THE PROBLEM » Report back the lines in this listing that carry the string "region".

Segment Start: DATA

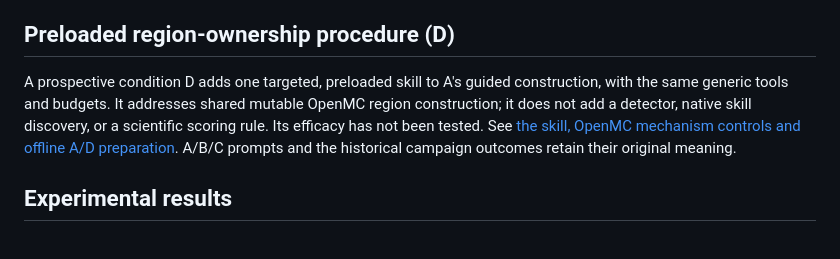
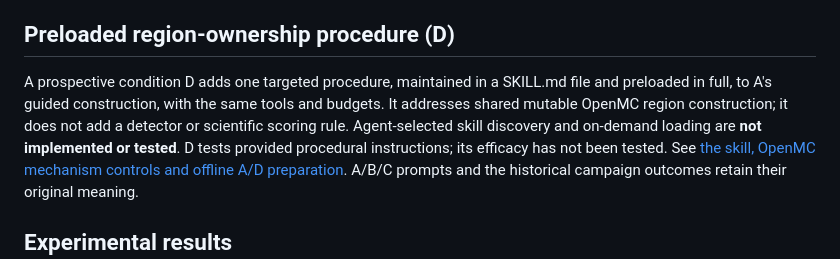
Before and after one commit to persiaryan/neutronics-harness-openmc, a Markdown page: README.md, the part around the change. GitHub-like rendering.

Commit message:
docs: record untested automatic region skill loading

```diff
--- a/README.md
+++ b/README.md
@@ -79,10 +79,12 @@ See [the architecture walkthrough](DESIGN.md),
 
 ## Preloaded region-ownership procedure (D)
 
-A prospective condition D adds one targeted, preloaded skill to A's guided
-construction, with the same generic tools and budgets. It addresses shared
-mutable OpenMC region construction; it does not add a detector, native skill
-discovery, or a scientific scoring rule. Its efficacy has not been tested.
+A prospective condition D adds one targeted procedure, maintained in a SKILL.md
+file and preloaded in full, to A's guided construction, with the same tools and
+budgets. It addresses shared mutable OpenMC region construction; it does not
+add a detector or scientific scoring rule. Agent-selected skill discovery and
+on-demand loading are **not implemented or tested**. D tests provided procedural
+instructions; its efficacy has not been tested.
 See [the skill, OpenMC mechanism controls and offline A/D preparation](docs/experiments/region-ownership-skill-v1.md).
 A/B/C prompts and the historical campaign outcomes retain their original meaning.
 
```
Also changed, not shown: DESIGN.md (+4 -1 lines), docs/experiments/region-ownership-skill-v1.md (+23 -0 lines).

Segment End: DATA

FINISHED TASK »
docs: record untested automatic region skill loading
 ## Preloaded region-ownership procedure (D)
-mutable OpenMC region construction; it does not add a detector, native skill
+budgets. It addresses shared mutable OpenMC region construction; it does not
 See [the skill, OpenMC mechanism controls and offline A/D preparation](docs/experiments/region-ownership-skill-v1.md).
Also changed, not shown: DESIGN.md (+4 -1 lines), docs/experiments/region-ownership-skill-v1.md (+23 -0 lines).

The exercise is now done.